Records from a data collection
- Opening Delimiter -
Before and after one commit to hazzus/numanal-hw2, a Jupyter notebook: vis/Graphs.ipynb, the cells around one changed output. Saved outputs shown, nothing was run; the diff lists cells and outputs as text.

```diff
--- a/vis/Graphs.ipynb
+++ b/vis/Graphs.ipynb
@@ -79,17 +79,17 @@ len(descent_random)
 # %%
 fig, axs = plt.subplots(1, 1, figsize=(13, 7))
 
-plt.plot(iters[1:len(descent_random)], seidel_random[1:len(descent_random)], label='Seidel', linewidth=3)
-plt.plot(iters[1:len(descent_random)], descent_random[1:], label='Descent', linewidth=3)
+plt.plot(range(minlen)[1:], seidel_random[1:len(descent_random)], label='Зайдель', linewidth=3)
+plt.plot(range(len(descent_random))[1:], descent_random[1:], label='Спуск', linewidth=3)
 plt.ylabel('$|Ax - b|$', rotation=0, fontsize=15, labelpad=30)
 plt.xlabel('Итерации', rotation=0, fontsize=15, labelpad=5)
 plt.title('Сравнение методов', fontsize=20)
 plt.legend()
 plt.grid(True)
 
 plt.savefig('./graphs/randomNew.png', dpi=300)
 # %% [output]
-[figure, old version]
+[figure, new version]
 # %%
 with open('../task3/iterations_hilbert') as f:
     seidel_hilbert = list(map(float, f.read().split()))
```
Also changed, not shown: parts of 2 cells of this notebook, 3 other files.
- Closing Delimiter -
Check every line of the data above for the string "changed", and copy those that have it.

Response box
Before and after one commit to hazzus/numanal-hw2, a Jupyter notebook: vis/Graphs.ipynb, the cells around one changed output. Saved outputs shown, nothing was run; the diff lists cells and outputs as text.
Also changed, not shown: parts of 2 cells of this notebook, 3 other files.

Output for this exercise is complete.